Papa Johns Sued for $250 Million for Spamming Cell Phones
Papa John’s Pizza is facing a $250 million class action lawsuit for spamming its customers’ cell phones with text message advertisements. The suit alleges that the popular pizza chain violated the Telephone Consumer Protection Act of 1991 by sending out half a million unauthorized messages in 2010 to pizza lovers in Washington and other states.
Some customers said they were spammed by over a dozen messages in a row, sometimes in the middle of the night. The TCPA specifically bans text message advertisements unless customers give the ok first.
Erin Chutich, one of the plaintiffs in the suit, said “After I ordered from Papa John’s, my telephone started beeping with text messages advertising pizza specials. Papa John’s never asked permission to send me text message advertisements,” in a statement put out by plaintiff attorneys.

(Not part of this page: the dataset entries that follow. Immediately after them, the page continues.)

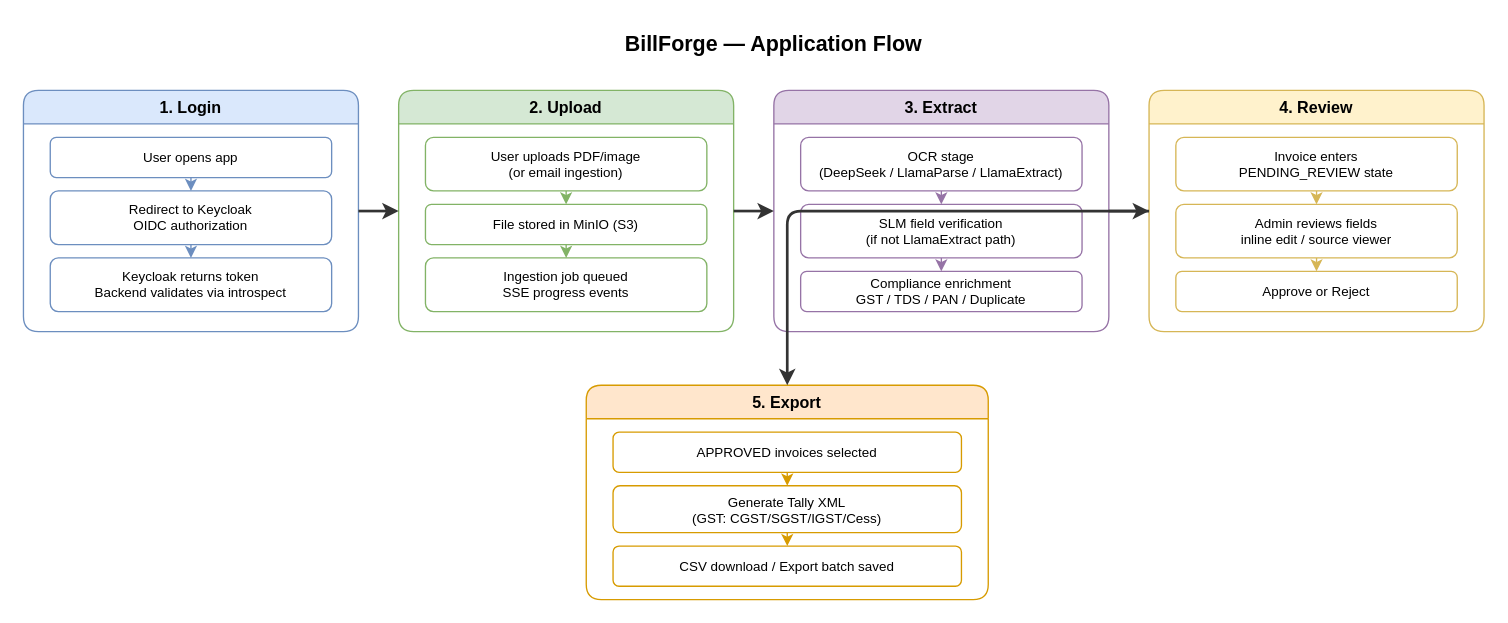
This is docs/diagrams/application-flow.drawio from abhimanyusingh-gh/BillForge, a draw.io file, before an edit. Source tidied: cells renumbered, new cells numbered last; positions are measured from the earlier drawing's top-left corner, leaving out a move shared by most shapes. Both pictures are drawn from the tidied source at 134%, with x=0, y=0 at pixel (23, 23).
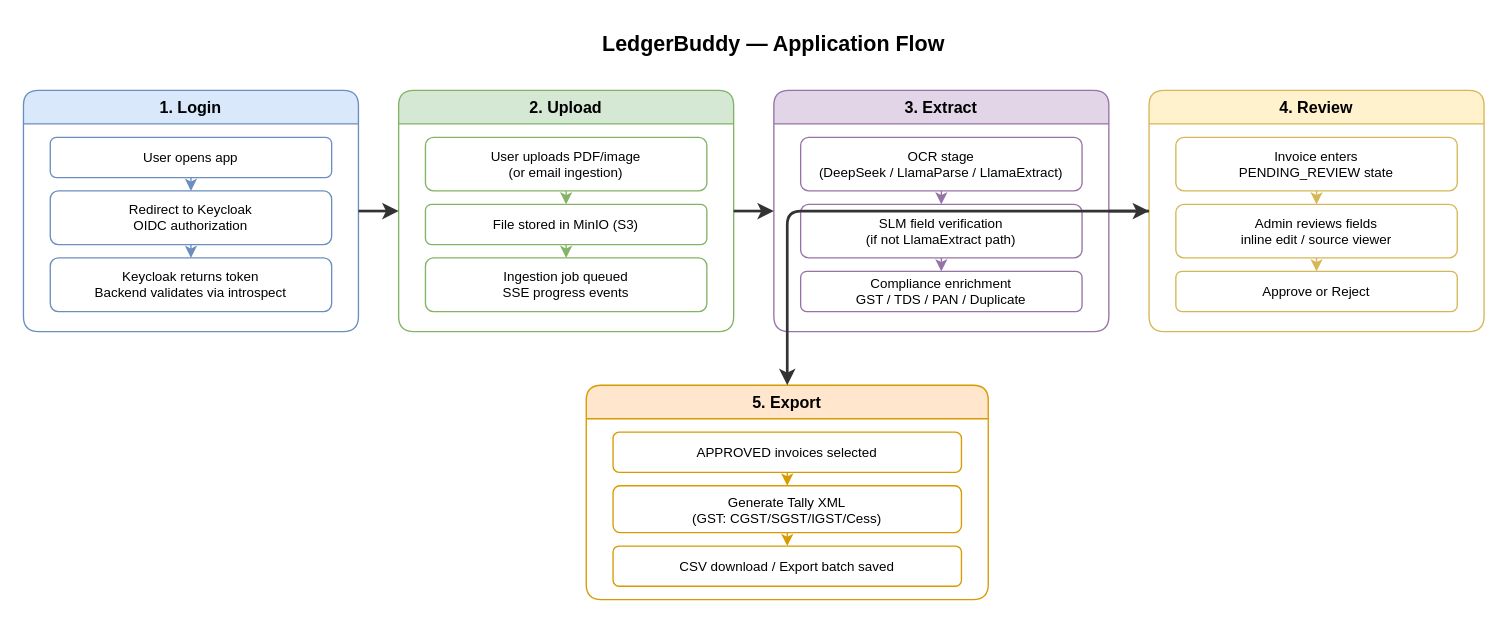
Above is the later version.

Diff of the diagram source:
```diff
@@
-    <mxCell id="2" value="BillForge — Application Flow" style="text;html=1;fontSize=16;fontStyle=1;align=center;verticalAlign=middle;whiteSpace=wrap;" parent="1" vertex="1">
+    <mxCell id="2" value="LedgerBuddy — Application Flow" style="text;html=1;fontSize=16;fontStyle=1;align=center;verticalAlign=middle;whiteSpace=wrap;" parent="1" vertex="1">
       <mxGeometry x="360" width="400" height="30" as="geometry" />
     </mxCell>
```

Several Papa John’s franchises used a marketing company named OnTime4U to send out the texts. OnTime4U is also named in the lawsuit. The pizza chain’s headquarters has denied liability, saying that only a few franchises were involved. In 2010 after an initial lawsuit the corporate office reminded its franchisees that text message marketing is illegal, and ordered them to stop using OnTime4U.
No Jury in the World
A judge in Seattle granted the lawsuit class action status this month. “There are so many people affected by this, it’s really impractical to think that every single one of them is going to go to small claims court to enforce their rights,” says Donald W. Heyrich of Seattle firm Heyrich Kalish McGuigan, one of the attorneys for the plaintiffs.
The TCPA penalizes companies to the tune of $500 a pop for unauthorized text advertisements. “That’s what the law says, and that’s what Congress set when they were determined to keep advertising out of our cell phones,” Heyrich says.
If the company is found to have willfully violated the law, the penalty will rise to $1500 per message and the attorney says the class hopes to convince the court to award the higher rate. “We will of course present facts that we believe will show a willful violation, but that will of course be in the hands of the jury,” says Heyrich. “There were very many complaints coming into their national complaint hotline. They certainly were aware that there were a large number of complaints. They had the ability to stop the program but they waited months and allowed thousands of messages to continue to go out every single week.”
Notably, Papa John’s founder and CEO John Schnatter recently announced that the implementation of Obamacare and subsequent changes to the chain’s health care policies would raise the cost of pizza by 14 cents a pie. Perhaps not paying a third party to spam customers and break the law would be another means of making up the costs.
At the very least, hopefully the chain has learned a lesson about federal telephone law and will serve as a reminder for other would-be spammers. “Really what we hope this case accomplishes is to keep spam from spreading from email into our cell phones,” Heyrich says. “I don’t think there’s a jury in the world that will say please give me more spam text messages.”